DATA SUPPLIED
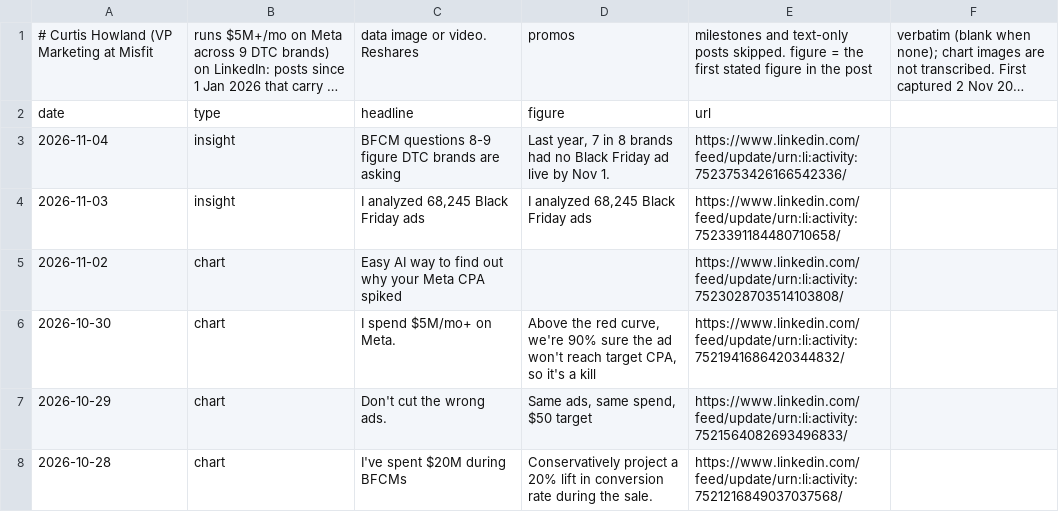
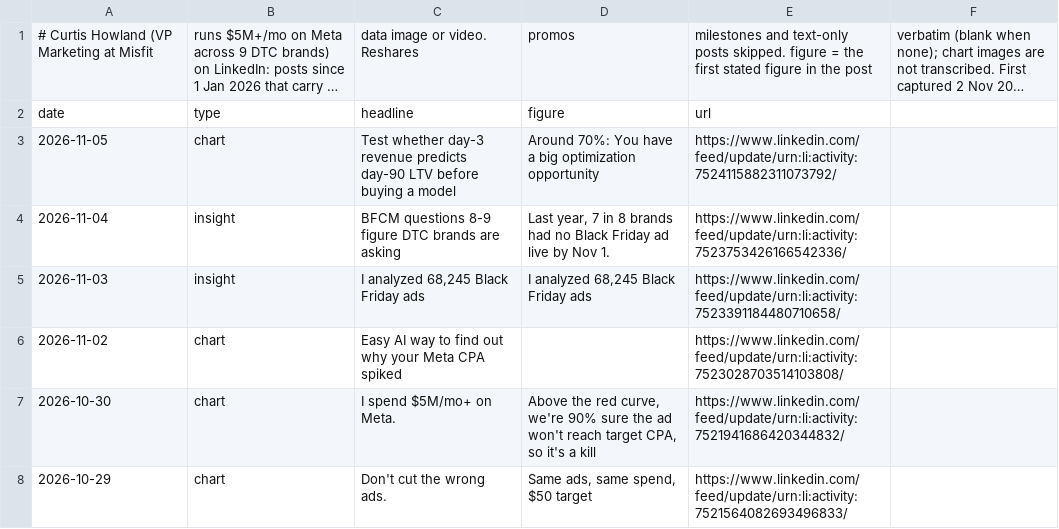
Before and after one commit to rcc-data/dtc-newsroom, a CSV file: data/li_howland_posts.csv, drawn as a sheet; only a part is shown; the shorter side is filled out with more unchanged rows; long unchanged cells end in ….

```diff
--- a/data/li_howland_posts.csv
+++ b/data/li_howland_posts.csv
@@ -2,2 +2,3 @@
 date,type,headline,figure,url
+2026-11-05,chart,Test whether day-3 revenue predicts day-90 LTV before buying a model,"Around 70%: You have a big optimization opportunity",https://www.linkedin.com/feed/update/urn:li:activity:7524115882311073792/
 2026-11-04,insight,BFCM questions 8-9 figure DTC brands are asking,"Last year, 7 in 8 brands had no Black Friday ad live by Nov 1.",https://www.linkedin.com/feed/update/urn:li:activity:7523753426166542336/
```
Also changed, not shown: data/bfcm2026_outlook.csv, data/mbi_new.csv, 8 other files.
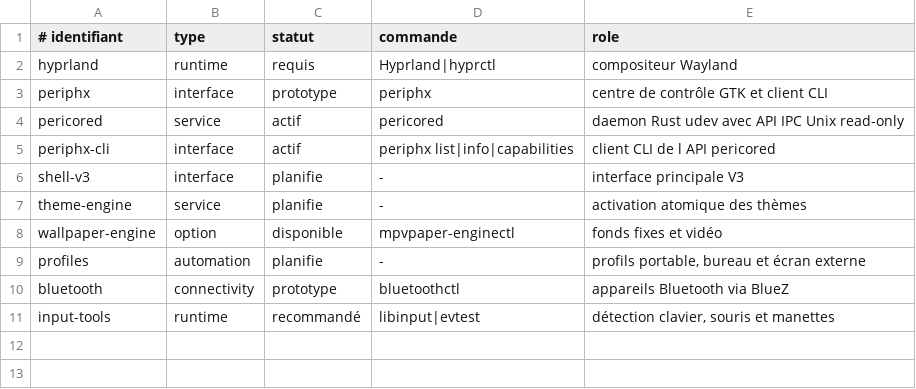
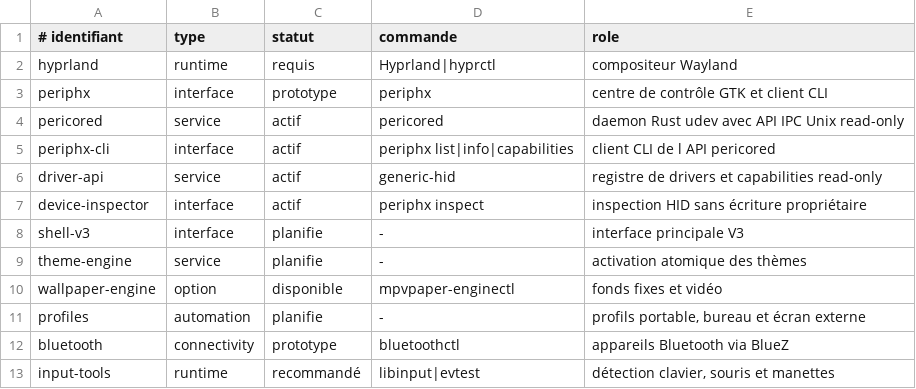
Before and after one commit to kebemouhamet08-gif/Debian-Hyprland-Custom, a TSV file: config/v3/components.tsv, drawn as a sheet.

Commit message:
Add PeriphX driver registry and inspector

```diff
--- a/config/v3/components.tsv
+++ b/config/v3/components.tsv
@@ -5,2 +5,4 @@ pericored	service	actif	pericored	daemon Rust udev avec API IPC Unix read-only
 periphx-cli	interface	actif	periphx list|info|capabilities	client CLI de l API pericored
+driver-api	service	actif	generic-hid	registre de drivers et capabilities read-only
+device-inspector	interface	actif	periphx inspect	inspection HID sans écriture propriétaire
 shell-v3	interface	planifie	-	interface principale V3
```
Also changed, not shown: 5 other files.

ASSIGNED TASK
Each entry above should be written out again exactly, without its pictures.

WRITTEN REPLY
Before and after one commit to rcc-data/dtc-newsroom, a CSV file: data/li_howland_posts.csv, drawn as a sheet; only a part is shown; the shorter side is filled out with more unchanged rows; long unchanged cells end in ….

```diff
--- a/data/li_howland_posts.csv
+++ b/data/li_howland_posts.csv
@@ -2,2 +2,3 @@
 date,type,headline,figure,url
+2026-11-05,chart,Test whether day-3 revenue predicts day-90 LTV before buying a model,"Around 70%: You have a big optimization opportunity",https://www.linkedin.com/feed/update/urn:li:activity:7524115882311073792/
 2026-11-04,insight,BFCM questions 8-9 figure DTC brands are asking,"Last year, 7 in 8 brands had no Black Friday ad live by Nov 1.",https://www.linkedin.com/feed/update/urn:li:activity:7523753426166542336/
```
Also changed, not shown: data/bfcm2026_outlook.csv, data/mbi_new.csv, 8 other files.
Before and after one commit to kebemouhamet08-gif/Debian-Hyprland-Custom, a TSV file: config/v3/components.tsv, drawn as a sheet.

Commit message:
Add PeriphX driver registry and inspector

```diff
--- a/config/v3/components.tsv
+++ b/config/v3/components.tsv
@@ -5,2 +5,4 @@ pericored	service	actif	pericored	daemon Rust udev avec API IPC Unix read-only
 periphx-cli	interface	actif	periphx list|info|capabilities	client CLI de l API pericored
+driver-api	service	actif	generic-hid	registre de drivers et capabilities read-only
+device-inspector	interface	actif	periphx inspect	inspection HID sans écriture propriétaire
 shell-v3	interface	planifie	-	interface principale V3
```
Also changed, not shown: 5 other files.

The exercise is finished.